In the second stanza of ‘Kids Who Die’ the speaker begins listing out some of the ways and the places in which, kids will die. They will die in the “swamps of Mississippi” while “Organizing sharecroppers”. Here, a reader is already exposed to a shocking and surprising death. These kids are in places they shouldn’t have to be, doing a job they shouldn’t have to take on.
They will find death in the “streets of Chicago / Organizing worker” and in the “orange groves of California.” The thing that all these deaths have in common is that they come about while they are “Telling others to get together,” while they are “organizing”.
The speaker reemphasizes the ethnicities of these kids; there is no limit. Black, white, Filipino, and “Mexicans”. They will all die. These kids know the truth of the world and are not taken in by the “lies” and “bribes” or “lousy peace”. Their lives have taught them better than that.
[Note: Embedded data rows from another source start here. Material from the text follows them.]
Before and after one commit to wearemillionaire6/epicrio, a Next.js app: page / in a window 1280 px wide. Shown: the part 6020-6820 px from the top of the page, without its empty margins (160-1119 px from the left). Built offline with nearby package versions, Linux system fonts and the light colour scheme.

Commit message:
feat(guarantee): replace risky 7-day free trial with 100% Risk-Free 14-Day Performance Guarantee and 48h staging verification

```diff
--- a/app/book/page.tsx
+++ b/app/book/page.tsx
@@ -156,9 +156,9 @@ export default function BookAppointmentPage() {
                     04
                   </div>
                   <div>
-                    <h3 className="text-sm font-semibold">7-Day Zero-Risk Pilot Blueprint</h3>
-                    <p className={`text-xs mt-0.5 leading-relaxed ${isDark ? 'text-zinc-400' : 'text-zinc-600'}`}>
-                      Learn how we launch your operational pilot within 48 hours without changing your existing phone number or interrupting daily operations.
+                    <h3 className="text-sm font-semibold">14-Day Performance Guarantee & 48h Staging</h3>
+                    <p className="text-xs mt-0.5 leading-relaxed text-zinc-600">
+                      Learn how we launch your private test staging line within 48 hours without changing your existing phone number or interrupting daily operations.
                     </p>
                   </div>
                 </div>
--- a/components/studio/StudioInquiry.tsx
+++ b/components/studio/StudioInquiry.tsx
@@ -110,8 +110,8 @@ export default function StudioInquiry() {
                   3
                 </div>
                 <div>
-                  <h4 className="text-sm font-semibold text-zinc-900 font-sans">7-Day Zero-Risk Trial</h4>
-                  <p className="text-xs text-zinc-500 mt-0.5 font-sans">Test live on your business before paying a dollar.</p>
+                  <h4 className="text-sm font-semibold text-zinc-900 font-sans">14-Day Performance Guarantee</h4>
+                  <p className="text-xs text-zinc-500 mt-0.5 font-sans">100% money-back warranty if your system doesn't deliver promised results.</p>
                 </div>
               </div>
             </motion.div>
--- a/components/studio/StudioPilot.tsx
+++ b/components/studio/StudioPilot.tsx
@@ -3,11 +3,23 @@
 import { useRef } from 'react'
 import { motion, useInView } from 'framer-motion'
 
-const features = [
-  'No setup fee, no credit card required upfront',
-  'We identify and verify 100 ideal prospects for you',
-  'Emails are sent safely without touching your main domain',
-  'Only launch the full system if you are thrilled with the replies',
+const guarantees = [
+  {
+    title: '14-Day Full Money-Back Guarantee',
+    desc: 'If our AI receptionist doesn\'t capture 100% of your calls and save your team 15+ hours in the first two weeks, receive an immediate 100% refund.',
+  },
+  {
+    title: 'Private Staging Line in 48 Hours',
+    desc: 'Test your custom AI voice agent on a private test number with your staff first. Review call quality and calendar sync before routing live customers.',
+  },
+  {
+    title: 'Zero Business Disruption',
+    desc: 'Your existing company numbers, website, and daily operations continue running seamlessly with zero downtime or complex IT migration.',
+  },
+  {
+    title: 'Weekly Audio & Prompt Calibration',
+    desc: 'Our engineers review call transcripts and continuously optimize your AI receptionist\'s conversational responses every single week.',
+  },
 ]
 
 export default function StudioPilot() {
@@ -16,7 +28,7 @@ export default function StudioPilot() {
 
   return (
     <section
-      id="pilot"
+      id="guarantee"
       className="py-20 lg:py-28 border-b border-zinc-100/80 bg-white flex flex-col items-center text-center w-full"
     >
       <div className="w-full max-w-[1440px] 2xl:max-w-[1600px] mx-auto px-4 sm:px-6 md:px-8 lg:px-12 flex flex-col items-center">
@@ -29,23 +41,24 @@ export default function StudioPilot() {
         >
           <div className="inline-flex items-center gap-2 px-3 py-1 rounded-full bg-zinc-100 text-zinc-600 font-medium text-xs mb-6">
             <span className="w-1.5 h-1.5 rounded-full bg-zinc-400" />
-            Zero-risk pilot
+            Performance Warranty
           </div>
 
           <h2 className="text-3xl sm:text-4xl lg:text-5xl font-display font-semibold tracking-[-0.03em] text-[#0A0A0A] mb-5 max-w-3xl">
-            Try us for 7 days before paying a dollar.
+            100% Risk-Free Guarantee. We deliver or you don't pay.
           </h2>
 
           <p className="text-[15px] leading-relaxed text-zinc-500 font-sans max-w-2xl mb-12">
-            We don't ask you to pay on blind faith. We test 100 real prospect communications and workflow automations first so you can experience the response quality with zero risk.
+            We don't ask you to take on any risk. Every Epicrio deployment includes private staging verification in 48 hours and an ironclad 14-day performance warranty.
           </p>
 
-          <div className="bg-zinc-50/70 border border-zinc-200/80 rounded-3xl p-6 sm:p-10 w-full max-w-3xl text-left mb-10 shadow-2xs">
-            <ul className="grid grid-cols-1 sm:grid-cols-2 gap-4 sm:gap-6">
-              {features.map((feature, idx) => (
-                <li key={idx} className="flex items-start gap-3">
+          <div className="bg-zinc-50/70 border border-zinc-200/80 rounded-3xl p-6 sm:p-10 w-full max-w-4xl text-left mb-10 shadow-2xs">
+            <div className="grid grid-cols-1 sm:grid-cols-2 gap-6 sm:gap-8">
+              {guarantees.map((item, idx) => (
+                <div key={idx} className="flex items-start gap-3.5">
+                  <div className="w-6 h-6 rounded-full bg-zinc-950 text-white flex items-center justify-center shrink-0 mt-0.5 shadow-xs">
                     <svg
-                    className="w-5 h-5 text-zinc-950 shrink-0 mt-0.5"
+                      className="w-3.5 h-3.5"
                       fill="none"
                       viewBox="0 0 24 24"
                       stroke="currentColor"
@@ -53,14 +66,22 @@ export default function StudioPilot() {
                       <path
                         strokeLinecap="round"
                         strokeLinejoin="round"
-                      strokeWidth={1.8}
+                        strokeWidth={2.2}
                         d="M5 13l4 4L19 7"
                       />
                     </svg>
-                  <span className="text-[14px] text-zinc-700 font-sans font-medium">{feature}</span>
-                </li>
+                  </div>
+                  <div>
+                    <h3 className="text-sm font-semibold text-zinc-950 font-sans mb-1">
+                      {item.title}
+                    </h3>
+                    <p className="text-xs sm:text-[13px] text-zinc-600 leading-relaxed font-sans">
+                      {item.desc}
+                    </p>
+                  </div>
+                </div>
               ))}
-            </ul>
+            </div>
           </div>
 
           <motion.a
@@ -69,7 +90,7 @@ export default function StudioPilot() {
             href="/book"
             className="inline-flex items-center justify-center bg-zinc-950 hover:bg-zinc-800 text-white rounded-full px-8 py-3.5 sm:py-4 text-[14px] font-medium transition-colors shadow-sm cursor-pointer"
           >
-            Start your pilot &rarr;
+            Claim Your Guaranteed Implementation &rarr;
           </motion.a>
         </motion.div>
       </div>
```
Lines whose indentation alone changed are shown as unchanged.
Of course, the wise and the learned
Who pen editorials in the papers,
And the gentlemen with Dr. in front of their names
And the blood-loving generals,
And the money-loving preachers
Will all raise their hands against the kids who die,
The third stanza of the poem is the longest with eighteen lines. In the first few lines, the speaker addressed the “wise and learned,” those who think they understand the kids and think they are doing something to help. They are the “gentlemen with Dr. in front of their names”. They pretend to care, pretend to understand, and only “weave words to smother the kids who die”. The stories of their young lives are maligned and misinterpreted because of these people.
In the next lines, there is a great example of anaphora. “And” begins four lines in a row, adding a statement on a statement, creating an impactful and striking picture of those who take advantage of the kids and benefit from their work and death. They are the “bribe-loving generals” and the “money-loving preachers”. They all “raise their hands against the kids who die”. These people think they know best. Whether men or women, they try to turn the public against these kids and negatively shape their image.
Beating them with laws and clubs and bayonets and bullets
To frighten the people—
Don’t want the people to get wise to their own power,
To believe an Angelo Herndon, or even get together
In the final lines of the third stanza of ‘Kids Who Die’ the speaker describes who this group listed off in the previous lines abuses these kids. They do so mentally and physically with “clubs and bayonets”. They wield these weapons freely and by doing so paint the kids as violent, dangerous, and “other”. It is their goal to keep the public from fully understanding these groups. They don’t want anyone to “get wise to their own power”.
The last line of this stanza refers to “Angelo Herndon” who was an African-American labor organizer who was arrested for trying to organize black and white industrial workers in Atlanta in the thirties. He was convicted of insurrection.
Listen, kids who die—
Maybe, now, there will be no monument for you
Except in our hearts
Maybe your bodies’ll be lost in a swamp
Or a prison grave, or the potter’s field,
Or the rivers where you’re drowned like Leibknecht
But the day will come—
The fourth stanza addresses the “kids who die” specifically. The speaker tells them that there may be “no [physical] monument for you,” but there is one within “our hearts”. The same thing applies to their bodies. They might be physically lost in the swamp, but they will one day rise up. They will leave the rivers or prison graves and “they day will come…” This line is enjambed, leading the reader into the next.
You are sure yourselves that it is coming—
When the marching feet of the masses
The song of the life triumphant
Through the kids who die.
There will be a time, the speaker says, in which these kids will be seen and heard by the masses. They will come with “marching feet” and raise “for you a living monument of love”. Their lives will transform until the masses themselves represent a monument to the lost children. Society will be remade and “joy, and laughter” and all hands, no matter the color, will be clasped together as one.
Together, humanity will sing a “song that reaches the sky”. It will tell the world of the “life triumphant / through the kids who die”.